_Data records_.
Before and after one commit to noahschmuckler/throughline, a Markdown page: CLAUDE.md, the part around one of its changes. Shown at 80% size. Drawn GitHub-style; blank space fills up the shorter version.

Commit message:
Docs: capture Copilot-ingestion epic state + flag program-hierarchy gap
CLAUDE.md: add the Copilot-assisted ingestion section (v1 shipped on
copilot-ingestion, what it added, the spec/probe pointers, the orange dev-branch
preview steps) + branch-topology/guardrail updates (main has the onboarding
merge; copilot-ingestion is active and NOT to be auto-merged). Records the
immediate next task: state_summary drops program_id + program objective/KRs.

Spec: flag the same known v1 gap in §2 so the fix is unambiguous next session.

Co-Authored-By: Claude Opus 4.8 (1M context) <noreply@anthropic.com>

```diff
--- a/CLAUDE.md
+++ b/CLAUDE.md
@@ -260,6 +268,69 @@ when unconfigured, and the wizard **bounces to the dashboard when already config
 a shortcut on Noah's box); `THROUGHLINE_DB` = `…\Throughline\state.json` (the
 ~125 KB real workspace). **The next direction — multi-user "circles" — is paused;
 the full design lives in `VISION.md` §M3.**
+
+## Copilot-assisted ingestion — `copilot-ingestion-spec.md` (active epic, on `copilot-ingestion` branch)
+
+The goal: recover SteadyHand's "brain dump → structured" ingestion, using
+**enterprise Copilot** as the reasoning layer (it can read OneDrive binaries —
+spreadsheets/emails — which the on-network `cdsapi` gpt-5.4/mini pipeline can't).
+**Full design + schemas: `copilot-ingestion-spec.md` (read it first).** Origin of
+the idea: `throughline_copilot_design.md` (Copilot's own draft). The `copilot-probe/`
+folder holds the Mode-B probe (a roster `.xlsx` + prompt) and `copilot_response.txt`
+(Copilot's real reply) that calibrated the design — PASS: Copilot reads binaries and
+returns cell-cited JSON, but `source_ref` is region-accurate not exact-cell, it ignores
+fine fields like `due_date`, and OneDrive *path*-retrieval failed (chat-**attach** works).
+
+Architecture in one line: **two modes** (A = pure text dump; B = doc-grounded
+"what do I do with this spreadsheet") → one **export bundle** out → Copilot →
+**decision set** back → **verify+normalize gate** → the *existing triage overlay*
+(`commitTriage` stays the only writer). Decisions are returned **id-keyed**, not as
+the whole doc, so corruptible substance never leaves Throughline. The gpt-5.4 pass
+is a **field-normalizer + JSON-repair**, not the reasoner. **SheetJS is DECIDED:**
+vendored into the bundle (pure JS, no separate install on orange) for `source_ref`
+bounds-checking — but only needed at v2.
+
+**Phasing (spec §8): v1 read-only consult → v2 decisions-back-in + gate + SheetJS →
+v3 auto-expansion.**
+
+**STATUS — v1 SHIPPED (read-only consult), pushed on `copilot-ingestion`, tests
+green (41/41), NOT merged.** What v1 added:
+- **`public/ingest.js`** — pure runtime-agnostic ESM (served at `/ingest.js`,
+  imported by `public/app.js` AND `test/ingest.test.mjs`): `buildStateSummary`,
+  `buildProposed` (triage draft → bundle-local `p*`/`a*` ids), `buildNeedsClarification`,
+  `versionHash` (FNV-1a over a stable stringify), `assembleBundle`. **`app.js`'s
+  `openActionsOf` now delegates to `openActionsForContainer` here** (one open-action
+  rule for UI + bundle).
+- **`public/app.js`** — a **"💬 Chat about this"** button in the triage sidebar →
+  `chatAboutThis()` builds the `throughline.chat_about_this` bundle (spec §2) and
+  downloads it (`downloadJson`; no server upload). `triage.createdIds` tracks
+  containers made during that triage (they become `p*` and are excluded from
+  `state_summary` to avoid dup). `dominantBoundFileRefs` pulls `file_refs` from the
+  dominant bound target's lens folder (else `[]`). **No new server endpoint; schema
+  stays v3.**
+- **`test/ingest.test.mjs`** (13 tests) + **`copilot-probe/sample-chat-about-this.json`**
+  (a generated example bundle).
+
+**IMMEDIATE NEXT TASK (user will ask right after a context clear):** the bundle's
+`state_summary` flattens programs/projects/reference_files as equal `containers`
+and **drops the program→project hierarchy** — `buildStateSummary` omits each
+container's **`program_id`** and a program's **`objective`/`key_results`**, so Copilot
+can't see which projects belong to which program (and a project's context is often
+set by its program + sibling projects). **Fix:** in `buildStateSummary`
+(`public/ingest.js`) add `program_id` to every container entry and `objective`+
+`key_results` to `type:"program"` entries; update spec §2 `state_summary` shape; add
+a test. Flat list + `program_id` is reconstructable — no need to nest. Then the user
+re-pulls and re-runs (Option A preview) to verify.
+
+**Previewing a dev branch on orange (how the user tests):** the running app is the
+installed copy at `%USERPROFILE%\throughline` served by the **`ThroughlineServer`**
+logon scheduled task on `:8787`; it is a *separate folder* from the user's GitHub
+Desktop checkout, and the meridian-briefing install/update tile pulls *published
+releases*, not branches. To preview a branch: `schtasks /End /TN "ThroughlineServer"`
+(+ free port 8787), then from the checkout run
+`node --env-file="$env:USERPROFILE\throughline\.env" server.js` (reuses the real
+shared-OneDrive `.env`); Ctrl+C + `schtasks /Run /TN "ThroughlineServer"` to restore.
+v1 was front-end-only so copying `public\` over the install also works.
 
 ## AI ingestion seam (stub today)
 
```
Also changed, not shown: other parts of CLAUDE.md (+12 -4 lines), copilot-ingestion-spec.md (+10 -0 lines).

_Exercise directions_.
Among the lines above, count those that hold the word "real" and give only the count.

_Answer for the task_.
3